_About this task_: Gather every line from the entries below that includes "Delta".

Detected change data:

-- -- --

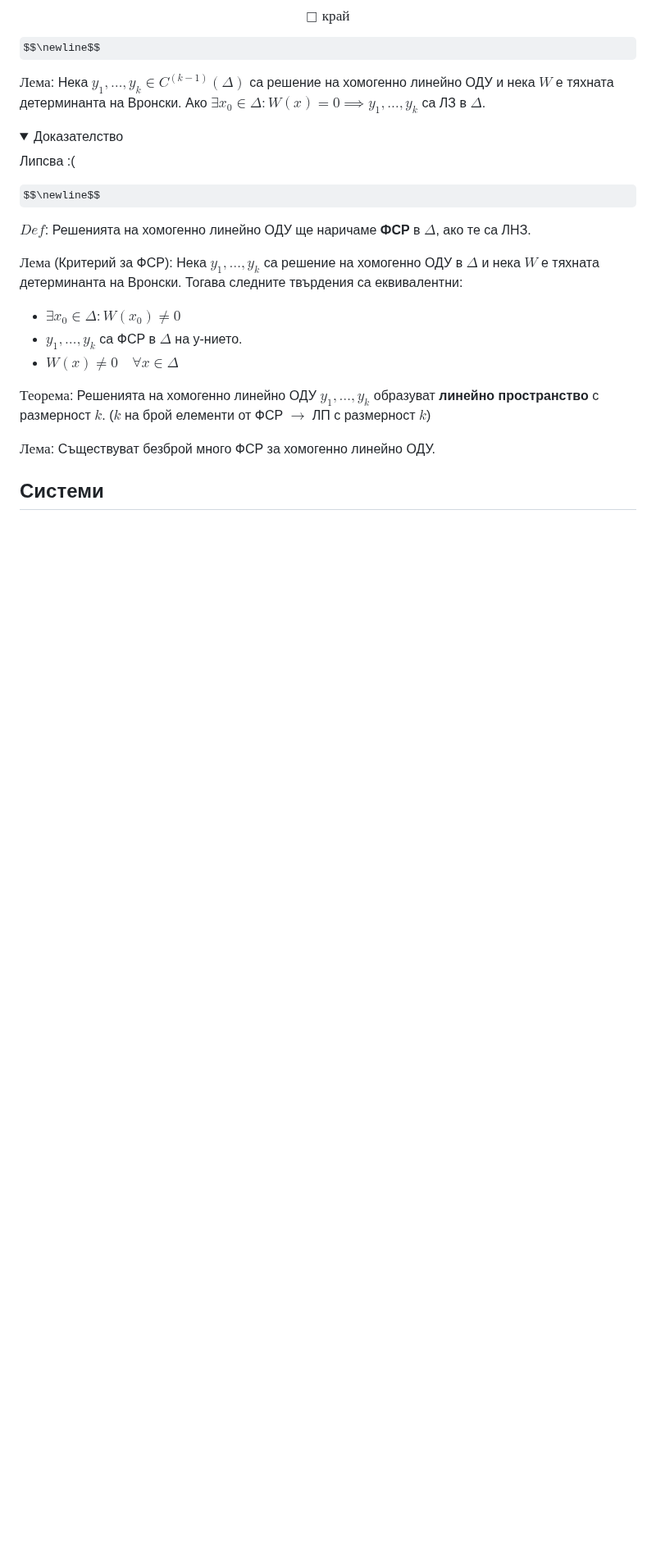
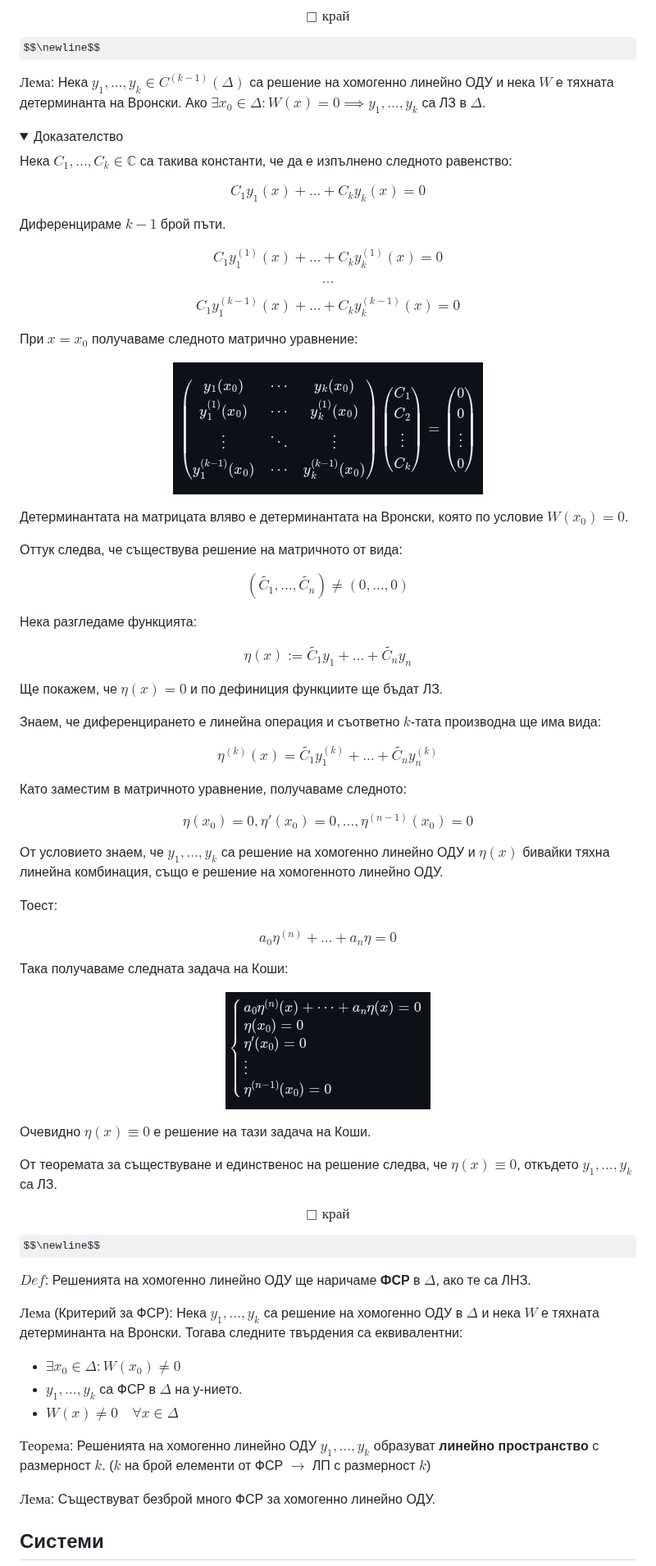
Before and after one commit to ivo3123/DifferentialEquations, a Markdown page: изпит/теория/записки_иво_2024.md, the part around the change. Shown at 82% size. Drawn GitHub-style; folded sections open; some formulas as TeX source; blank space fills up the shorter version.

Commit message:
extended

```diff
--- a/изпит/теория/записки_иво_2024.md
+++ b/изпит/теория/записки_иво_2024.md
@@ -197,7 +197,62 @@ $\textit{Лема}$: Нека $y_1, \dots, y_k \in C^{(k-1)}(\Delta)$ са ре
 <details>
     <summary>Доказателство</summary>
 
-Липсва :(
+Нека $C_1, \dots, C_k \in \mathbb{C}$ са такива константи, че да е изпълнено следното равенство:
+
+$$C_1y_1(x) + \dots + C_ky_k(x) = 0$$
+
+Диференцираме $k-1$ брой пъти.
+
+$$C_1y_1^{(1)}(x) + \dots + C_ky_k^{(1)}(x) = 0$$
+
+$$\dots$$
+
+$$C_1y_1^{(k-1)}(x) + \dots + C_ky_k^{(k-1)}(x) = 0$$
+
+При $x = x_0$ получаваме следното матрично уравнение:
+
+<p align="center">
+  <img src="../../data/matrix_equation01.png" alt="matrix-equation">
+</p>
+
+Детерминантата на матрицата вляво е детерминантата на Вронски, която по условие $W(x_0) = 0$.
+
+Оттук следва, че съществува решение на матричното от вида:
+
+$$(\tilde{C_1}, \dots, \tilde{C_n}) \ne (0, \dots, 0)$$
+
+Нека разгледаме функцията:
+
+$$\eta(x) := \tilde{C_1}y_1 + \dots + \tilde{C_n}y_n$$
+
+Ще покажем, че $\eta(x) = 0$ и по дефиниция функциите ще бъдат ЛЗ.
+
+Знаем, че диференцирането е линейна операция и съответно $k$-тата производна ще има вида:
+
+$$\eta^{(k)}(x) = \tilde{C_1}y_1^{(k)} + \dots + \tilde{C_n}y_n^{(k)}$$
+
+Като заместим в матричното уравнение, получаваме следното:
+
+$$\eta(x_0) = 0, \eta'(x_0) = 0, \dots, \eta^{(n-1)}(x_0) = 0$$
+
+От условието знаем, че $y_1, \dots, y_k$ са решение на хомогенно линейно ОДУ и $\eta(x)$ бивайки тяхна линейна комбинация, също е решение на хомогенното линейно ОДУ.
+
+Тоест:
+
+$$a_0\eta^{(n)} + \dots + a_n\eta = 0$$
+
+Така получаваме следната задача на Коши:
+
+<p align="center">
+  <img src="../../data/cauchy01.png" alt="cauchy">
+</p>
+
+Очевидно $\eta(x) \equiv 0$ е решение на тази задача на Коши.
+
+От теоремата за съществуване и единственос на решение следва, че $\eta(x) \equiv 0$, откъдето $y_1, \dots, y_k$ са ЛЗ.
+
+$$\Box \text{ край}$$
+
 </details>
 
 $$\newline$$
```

-- -- --

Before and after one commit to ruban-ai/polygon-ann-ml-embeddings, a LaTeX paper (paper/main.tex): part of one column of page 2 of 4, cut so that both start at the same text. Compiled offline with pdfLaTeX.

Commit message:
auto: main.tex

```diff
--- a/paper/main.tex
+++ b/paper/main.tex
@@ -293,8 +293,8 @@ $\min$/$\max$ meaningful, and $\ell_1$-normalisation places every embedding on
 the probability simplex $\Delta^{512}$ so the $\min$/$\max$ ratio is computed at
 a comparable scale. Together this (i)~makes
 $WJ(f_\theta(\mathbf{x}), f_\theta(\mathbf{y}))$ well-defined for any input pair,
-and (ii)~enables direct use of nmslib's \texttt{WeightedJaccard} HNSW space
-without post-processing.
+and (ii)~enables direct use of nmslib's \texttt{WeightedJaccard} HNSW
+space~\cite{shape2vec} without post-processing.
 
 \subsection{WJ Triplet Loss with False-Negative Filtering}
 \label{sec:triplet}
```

-- -- --

_Task solution_:
@@ -197,7 +197,62 @@ $\textit{Лема}$: Нека $y_1, \dots, y_k \in C^{(k-1)}(\Delta)$ са ре
 the probability simplex $\Delta^{512}$ so the $\min$/$\max$ ratio is computed at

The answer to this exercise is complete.